Khan is taking a financial risk by investing hundreds of millions of dollars in improvements to the city stadium and downtown development, but he is not asking for a clawback to get his money back if the city does not agree to upgrades at the stadium, the NFL – Meets standards and a lease extension, said Paul Harden, attorney for the team.

“It really works both ways,” said Harden.

He said if Khan wanted to move the franchise he had a chance to think about it.

“Don’t you think for a minute that people didn’t encourage him,” said Harden. “Don’t think for a minute that he didn’t get a lot of pressure. He likes Jacksonville.”

City Councilor Danny Becton said his constituents don’t understand why the city’s cost of developing Lot J is so high that taxpayers and the development team split between $ 50 and $ 50 for a total of $ 450 to $ 482 million would.

Becton took out a $ 65.5 million interest-free “breadbox loan” that is part of the city’s share of the cost. After the city provides the $ 65.5 million, 20 percent of that would be placed in an escrow account, where that $ 13.1 million would be invested until it grows to $ 65.5 million and goes back to the city in repayment.

The structure of the Breadbox loan would put $ 52.4 million in the hands of developers, so Becton said it really should be viewed as a grant.

Lamping said it was not a traditional project “because this is basically the creation of a neighborhood” in the sports complex that will create a vibrant downtown area.

“If this neighborhood is created and functioning that we believe can, it will generate waves and waves of benefits for the city in the future,” said Lamping.
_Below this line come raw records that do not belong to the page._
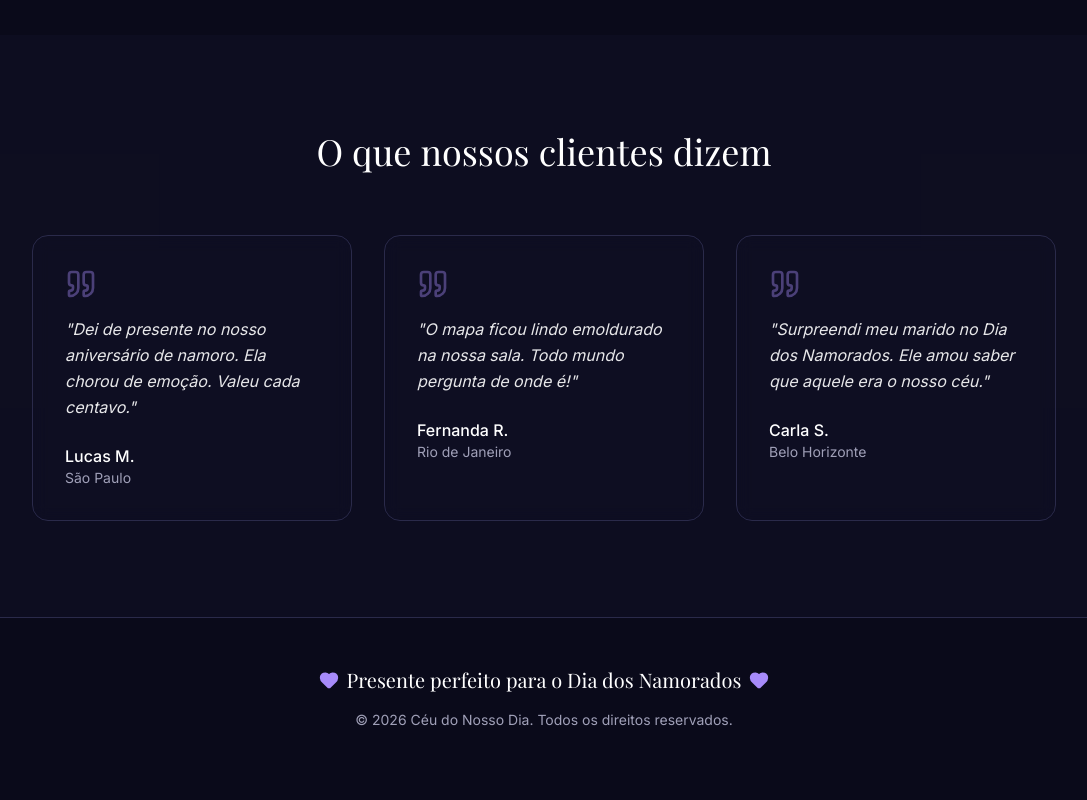
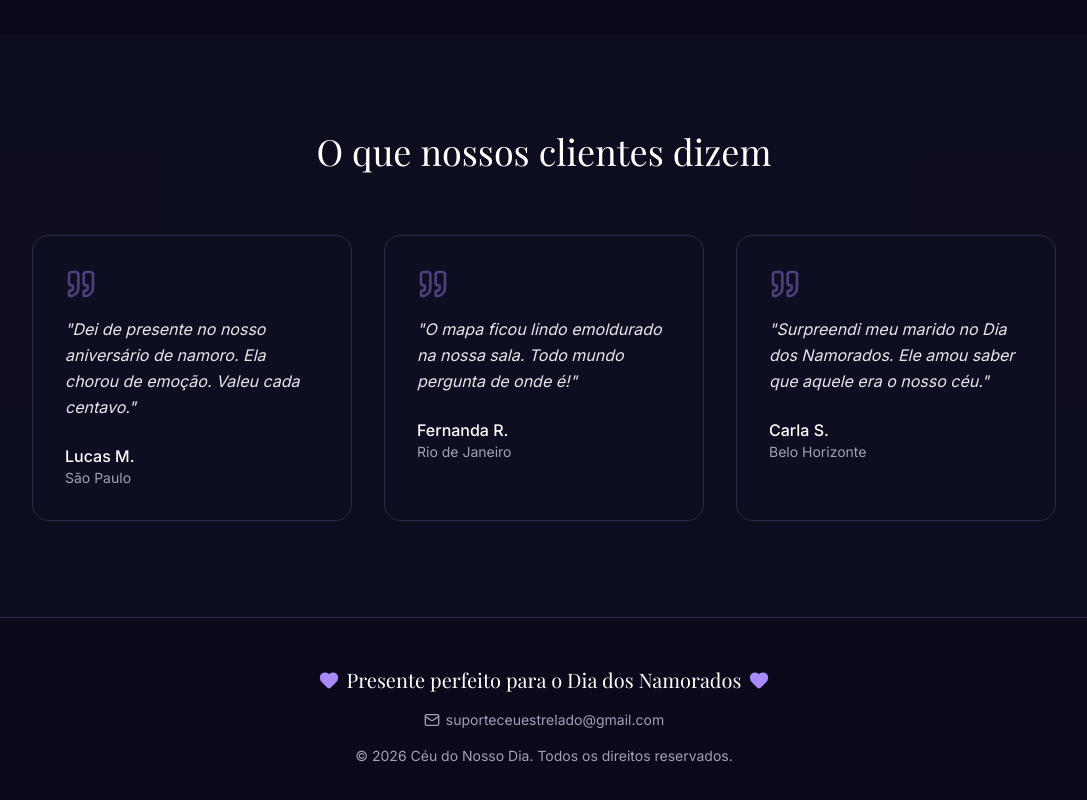
Before and after one commit to daniel-benicio/starry-sky, a Next.js app: page / in a window 1280 px wide. Shown: the part 2133-2933 px from the top of the page, without its empty margins (96-1183 px from the left). Before the commit the page ends 2911 px from the top, so only its background shows below. Built offline with nearby package versions, Linux system fonts and the light colour scheme; a web font is replaced by a local one.

Commit message:
feat: email de suporte no footer (#20)
* feat: add a email for suport  and add a preview to the main page

* revert: remove star map preview changes from main page

Co-Authored-By: Claude Sonnet 4.6 <noreply@anthropic.com>

---------

Co-authored-by: Claude Sonnet 4.6 <noreply@anthropic.com>

```diff
--- a/components/footer.tsx
+++ b/components/footer.tsx
@@ -1,4 +1,4 @@
-import { Heart } from "lucide-react"
+import { Heart, Mail } from "lucide-react"
 
 export function Footer() {
   return (
@@ -11,6 +11,15 @@ export function Footer() {
           </p>
           <Heart className="w-5 h-5 text-primary fill-primary" />
         </div>
+        <div className="flex items-center justify-center gap-1.5 mb-4">
+          <Mail className="w-4 h-4 text-muted-foreground" />
+          <a
+            href="mailto:suporteceuestrelado@gmail.com"
+            className="text-sm text-muted-foreground hover:text-primary transition-colors"
+          >
+            suporteceuestrelado@gmail.com
+          </a>
+        </div>
         <p className="text-muted-foreground text-sm">
           © {new Date().getFullYear()} Céu do Nosso Dia. Todos os direitos reservados.
         </p>
--- a/components/star-map-preview.tsx
+++ b/components/star-map-preview.tsx
@@ -80,7 +80,7 @@ export function StarMapPreview({ date, names }: StarMapPreviewProps) {
   }, [])   // only on mount — fully static
 
   return (
-    <div className="relative w-full max-w-[300px]">
+    <div className="relative w-full max-w-75">
       <div className="absolute inset-0 rounded-full bg-primary/10 blur-3xl" />
       <div className="relative rounded-full border border-primary/20 p-4 bg-background/50 backdrop-blur-sm">
         <canvas
```
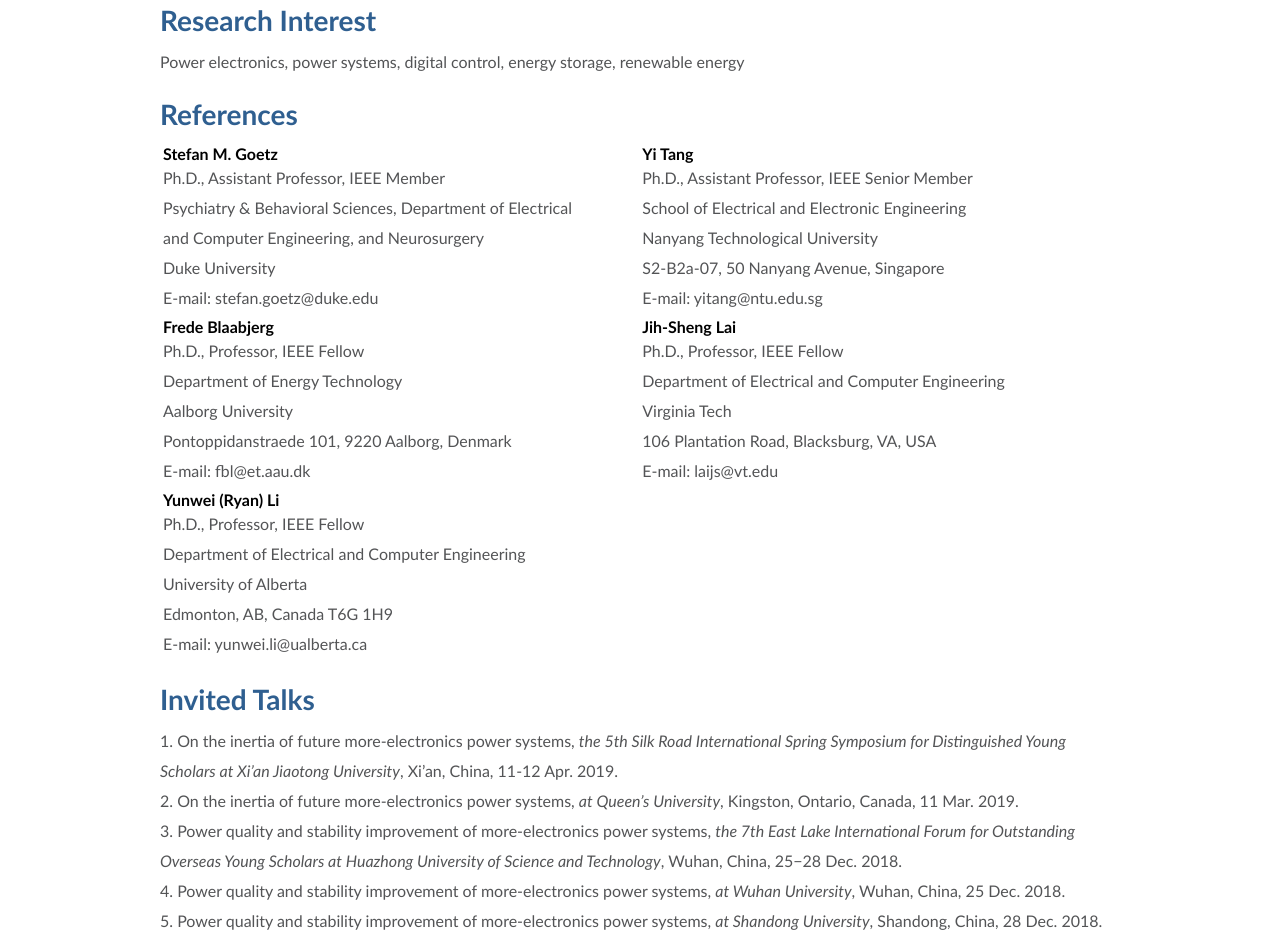
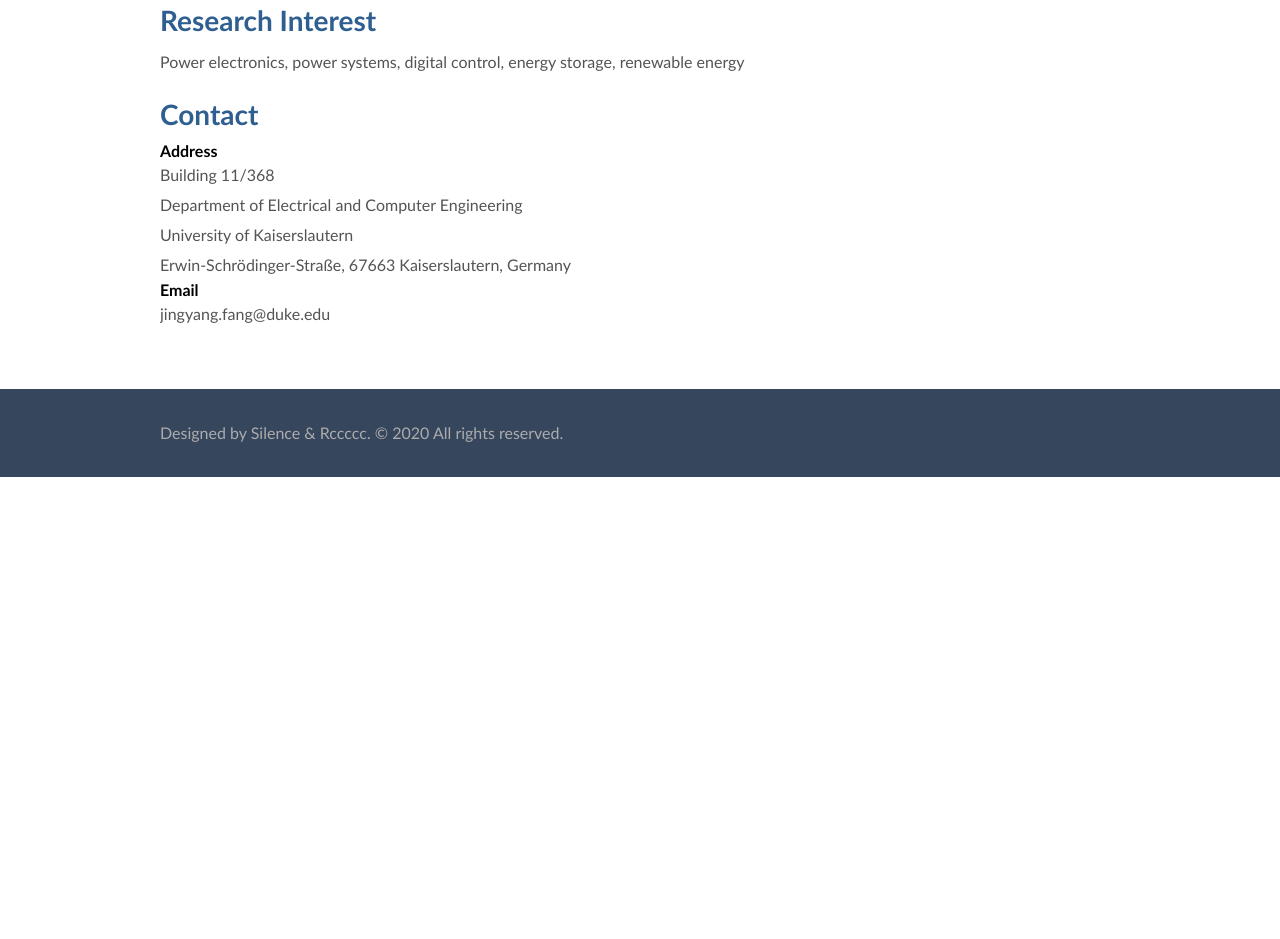
Before and after one commit to jfang006/resumes, a plain HTML site: page index.html in a window 1280 px wide. Shown: the part 801-1740 px from the top of the page. After the commit the page ends 1278 px from the top, so only its background shows below. Drawn offline with Linux system fonts and the light colour scheme.

Commit message:
remove References; move Invited Talks to Teaching

```diff
--- a/index.html
+++ b/index.html
@@ -88,78 +88,14 @@
         <div class="neirong_single">
           <h1>Research Interest</h1>
           <p>Power electronics, power systems, digital control, energy storage, renewable energy</p>
-          <h1>References</h1>
-          <table>
-            <tbody>
-              <tr>
-                <td width="480px">
-                  <b>Stefan M. Goetz</b>
-                  <p>Ph.D., Assistant Professor, IEEE Member
-                  <br />Psychiatry &amp; Behavioral Sciences, Department of Electrical<br/>and Computer Engineering, and Neurosurgery
-                  <br />Duke University
-                  <br />E-mail: stefan.goetz@duke.edu</p>
-                </td>
-                <td width="480px">
-                  <b>Yi Tang</b>
-                  <p>Ph.D., Assistant Professor, IEEE Senior Member
-                  <br />School of Electrical and Electronic Engineering
-                  <br />Nanyang Technological University
-                  <br />S2-B2a-07, 50 Nanyang Avenue, Singapore
-                  <br />E-mail: yitang@ntu.edu.sg</p>
-                </td>
-              </tr>
-              <tr>
-                <td>
-                  <b>Frede Blaabjerg</b>
-                  <p>Ph.D., Professor, IEEE Fellow
-                  <br />Department of Energy Technology
-                  <br />Aalborg University
-                  <br />Pontoppidanstraede 101, 9220 Aalborg, Denmark
-                  <br />E-mail: fbl@et.aau.dk</p>
-                </td>
-                <td>
-                  <b>Jih-Sheng Lai</b>
-                  <p>Ph.D., Professor, IEEE Fellow
-                  <br />Department of Electrical and Computer Engineering
-                  <br />Virginia Tech
-                  <br />106 Plantation Road, Blacksburg, VA, USA
-                  <br />E-mail: laijs@vt.edu</p>
-                </td>
-              </tr>
-              <tr>
-                <td>
-                  <b>Yunwei (Ryan) Li</b>
-                  <p>Ph.D., Professor, IEEE Fellow
-                  <br />Department of Electrical and Computer Engineering
-                  <br />University of Alberta
-                  <br />Edmonton, AB, Canada T6G 1H9
-                  <br />E-mail: yunwei.li@ualberta.ca</p>
-                </td>
-                <td></td>
-              </tr>
-            </tbody>
-          </table>
-          <h1>Invited Talks</h1>
-          <p>1. On the inertia of future more-electronics power systems,
-          <i>the 5th Silk Road International Spring Symposium for Distinguished Young Scholars at Xi’an Jiaotong University</i>,
-          Xi’an, China, 11-12 Apr. 2019.</p>
-          <p>2. On the inertia of future more-electronics power systems,
-          <i>at Queen’s University</i>, Kingston, Ontario, Canada, 11 Mar. 2019.</p>
-          <p>3. Power quality and stability improvement of more-electronics power systems,
-          <i>the 7th East Lake International Forum for Outstanding Overseas Young Scholars at Huazhong University of Science and
-          Technology</i>, Wuhan, China, 25−28 Dec. 2018.</p>
-          <p>4. Power quality and stability improvement of more-electronics power systems,
-          <i>at Wuhan University</i>, Wuhan, China, 25 Dec. 2018.</p>
-          <p>5. Power quality and stability improvement of more-electronics power systems,
-          <i>at Shandong University</i>, Shandong, China, 28 Dec. 2018.</p>
+
+
           <h1>Contact</h1>
           <b>Address</b>
           <p>Building 11/368
           <br />Department of Electrical and Computer Engineering
           <br />University of Kaiserslautern
           <br />Erwin-Schrödinger-Straße, 67663 Kaiserslautern, Germany</p>
-          <b>Phone</b>
-          <p>(+49) 15225212223</p>
           <b>Email</b>
           <p>jingyang.fang@duke.edu</p>
         </div>
```
Also changed, not shown: teaching.html (+26 -0 lines).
Jordan Elsbury, Mayor Lenny Curry’s chief of staff, said the framework of the 2019 tentative deal used a cash grant of $ 65.5 million. However, this was changed during the negotiations as the federal tax law required the developers to pay part of the grant to the federal government in income taxes.

He said the conversion to a breadbox loan means the city’s money “stays in the project” rather than going to the Internal Revenue Service, and allows the city to recoup some of its expenses in the future compared to that Waiver of repayment.

Becton said despite this change, the developer would still get more than $ 50 million in cash through the Breadbox loan, an incentive other developers downtown didn’t get. Lamping said that if the city’s share of the development costs fell by that amount, “the project will die”.

You can read more from our news partners at the Florida Times-Union.